* DIRECTIONS *
Wherever a picture appears, skip it and retype the rest of the data exactly.

______________________________

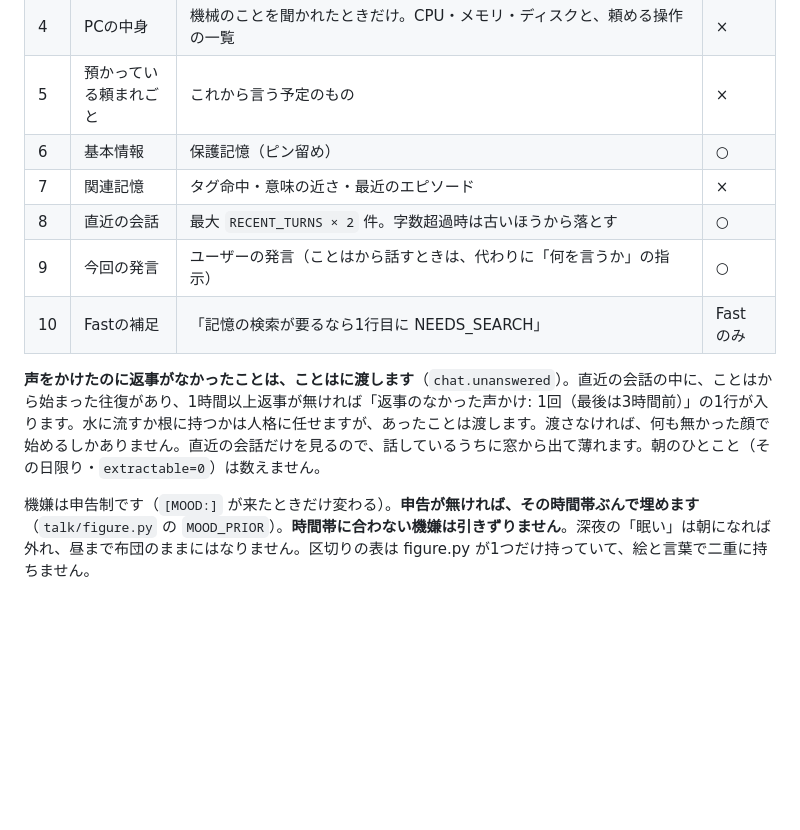
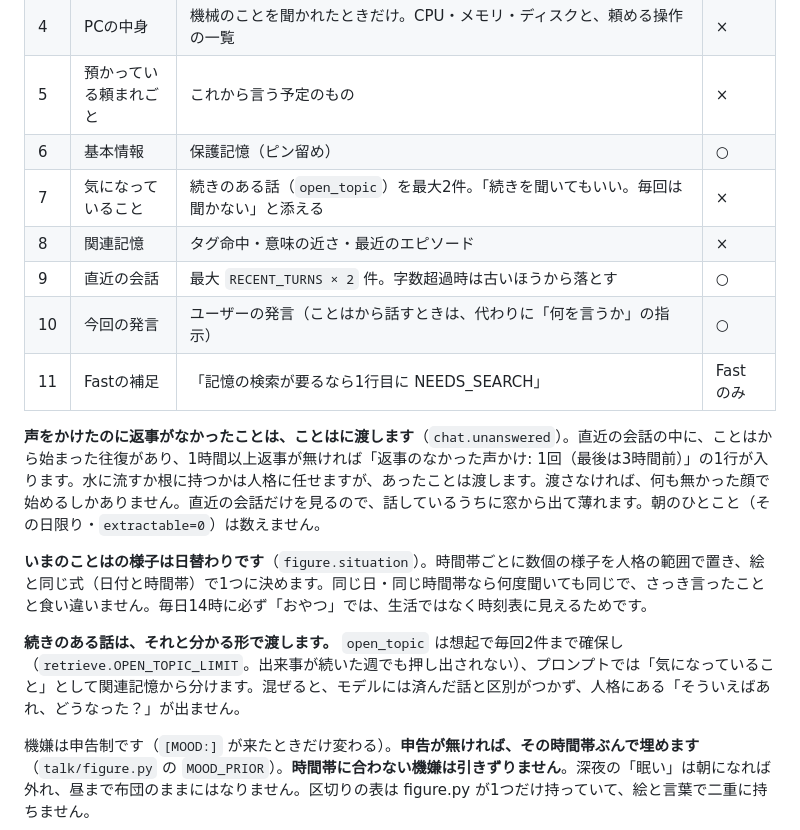
Before and after one commit to shoya44/kotoha, a Markdown page: docs/03_処理フロー.md, the part around the change. Drawn GitHub-style; blank space fills up the shorter version.

Commit message:
資料を、日替わりの様子・気になっていること・ふきだしに合わせる
Co-Authored-By: Claude Fable 5.1 <noreply@anthropic.com>

```diff
--- a/docs/03_処理フロー.md
+++ b/docs/03_処理フロー.md
@@ -52,12 +52,17 @@
 | 4 | PCの中身 | 機械のことを聞かれたときだけ。CPU・メモリ・ディスクと、頼める操作の一覧 | × |
 | 5 | 預かっている頼まれごと | これから言う予定のもの | × |
 | 6 | 基本情報 | 保護記憶（ピン留め） | ○ |
-| 7 | 関連記憶 | タグ命中・意味の近さ・最近のエピソード | × |
-| 8 | 直近の会話 | 最大 `RECENT_TURNS × 2` 件。字数超過時は古いほうから落とす | ○ |
-| 9 | 今回の発言 | ユーザーの発言（ことはから話すときは、代わりに「何を言うか」の指示） | ○ |
-| 10 | Fastの補足 | 「記憶の検索が要るなら1行目に NEEDS_SEARCH」 | Fast のみ |
+| 7 | 気になっていること | 続きのある話（`open_topic`）を最大2件。「続きを聞いてもいい。毎回は聞かない」と添える | × |
+| 8 | 関連記憶 | タグ命中・意味の近さ・最近のエピソード | × |
+| 9 | 直近の会話 | 最大 `RECENT_TURNS × 2` 件。字数超過時は古いほうから落とす | ○ |
+| 10 | 今回の発言 | ユーザーの発言（ことはから話すときは、代わりに「何を言うか」の指示） | ○ |
+| 11 | Fastの補足 | 「記憶の検索が要るなら1行目に NEEDS_SEARCH」 | Fast のみ |
 
 **声をかけたのに返事がなかったことは、ことはに渡します**（`chat.unanswered`）。直近の会話の中に、ことはから始まった往復があり、1時間以上返事が無ければ「返事のなかった声かけ: 1回（最後は3時間前）」の1行が入ります。水に流すか根に持つかは人格に任せますが、あったことは渡します。渡さなければ、何も無かった顔で始めるしかありません。直近の会話だけを見るので、話しているうちに窓から出て薄れます。朝のひとこと（その日限り・`extractable=0`）は数えません。
+
+**いまのことはの様子は日替わりです**（`figure.situation`）。時間帯ごとに数個の様子を人格の範囲で置き、絵と同じ式（日付と時間帯）で1つに決めます。同じ日・同じ時間帯なら何度聞いても同じで、さっき言ったことと食い違いません。毎日14時に必ず「おやつ」では、生活ではなく時刻表に見えるためです。
+
+**続きのある話は、それと分かる形で渡します。** `open_topic` は想起で毎回2件まで確保し（`retrieve.OPEN_TOPIC_LIMIT`。出来事が続いた週でも押し出されない）、プロンプトでは「気になっていること」として関連記憶から分けます。混ぜると、モデルには済んだ話と区別がつかず、人格にある「そういえばあれ、どうなった？」が出ません。
 
 機嫌は申告制です（`[MOOD:]` が来たときだけ変わる）。**申告が無ければ、その時間帯ぶんで埋めます**（`talk/figure.py` の `MOOD_PRIOR`）。**時間帯に合わない機嫌は引きずりません**。深夜の「眠い」は朝になれば外れ、昼まで布団のままにはなりません。区切りの表は figure.py が1つだけ持っていて、絵と言葉で二重に持ちません。
 
```
Also changed, not shown: docs/02_機能.md (+2 -2 lines), docs/04_フロントエンド.md (+2 -0 lines).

______________________________

* EXPECTED ANSWER *
Before and after one commit to shoya44/kotoha, a Markdown page: docs/03_処理フロー.md, the part around the change. Drawn GitHub-style; blank space fills up the shorter version.

Commit message:
資料を、日替わりの様子・気になっていること・ふきだしに合わせる
Co-Authored-By: Claude Fable 5.1 <noreply@anthropic.com>

```diff
--- a/docs/03_処理フロー.md
+++ b/docs/03_処理フロー.md
@@ -52,12 +52,17 @@
 | 4 | PCの中身 | 機械のことを聞かれたときだけ。CPU・メモリ・ディスクと、頼める操作の一覧 | × |
 | 5 | 預かっている頼まれごと | これから言う予定のもの | × |
 | 6 | 基本情報 | 保護記憶（ピン留め） | ○ |
-| 7 | 関連記憶 | タグ命中・意味の近さ・最近のエピソード | × |
-| 8 | 直近の会話 | 最大 `RECENT_TURNS × 2` 件。字数超過時は古いほうから落とす | ○ |
-| 9 | 今回の発言 | ユーザーの発言（ことはから話すときは、代わりに「何を言うか」の指示） | ○ |
-| 10 | Fastの補足 | 「記憶の検索が要るなら1行目に NEEDS_SEARCH」 | Fast のみ |
+| 7 | 気になっていること | 続きのある話（`open_topic`）を最大2件。「続きを聞いてもいい。毎回は聞かない」と添える | × |
+| 8 | 関連記憶 | タグ命中・意味の近さ・最近のエピソード | × |
+| 9 | 直近の会話 | 最大 `RECENT_TURNS × 2` 件。字数超過時は古いほうから落とす | ○ |
+| 10 | 今回の発言 | ユーザーの発言（ことはから話すときは、代わりに「何を言うか」の指示） | ○ |
+| 11 | Fastの補足 | 「記憶の検索が要るなら1行目に NEEDS_SEARCH」 | Fast のみ |
 
 **声をかけたのに返事がなかったことは、ことはに渡します**（`chat.unanswered`）。直近の会話の中に、ことはから始まった往復があり、1時間以上返事が無ければ「返事のなかった声かけ: 1回（最後は3時間前）」の1行が入ります。水に流すか根に持つかは人格に任せますが、あったことは渡します。渡さなければ、何も無かった顔で始めるしかありません。直近の会話だけを見るので、話しているうちに窓から出て薄れます。朝のひとこと（その日限り・`extractable=0`）は数えません。
+
+**いまのことはの様子は日替わりです**（`figure.situation`）。時間帯ごとに数個の様子を人格の範囲で置き、絵と同じ式（日付と時間帯）で1つに決めます。同じ日・同じ時間帯なら何度聞いても同じで、さっき言ったことと食い違いません。毎日14時に必ず「おやつ」では、生活ではなく時刻表に見えるためです。
+
+**続きのある話は、それと分かる形で渡します。** `open_topic` は想起で毎回2件まで確保し（`retrieve.OPEN_TOPIC_LIMIT`。出来事が続いた週でも押し出されない）、プロンプトでは「気になっていること」として関連記憶から分けます。混ぜると、モデルには済んだ話と区別がつかず、人格にある「そういえばあれ、どうなった？」が出ません。
 
 機嫌は申告制です（`[MOOD:]` が来たときだけ変わる）。**申告が無ければ、その時間帯ぶんで埋めます**（`talk/figure.py` の `MOOD_PRIOR`）。**時間帯に合わない機嫌は引きずりません**。深夜の「眠い」は朝になれば外れ、昼まで布団のままにはなりません。区切りの表は figure.py が1つだけ持っていて、絵と言葉で二重に持ちません。
 
```
Also changed, not shown: docs/02_機能.md (+2 -2 lines), docs/04_フロントエンド.md (+2 -0 lines).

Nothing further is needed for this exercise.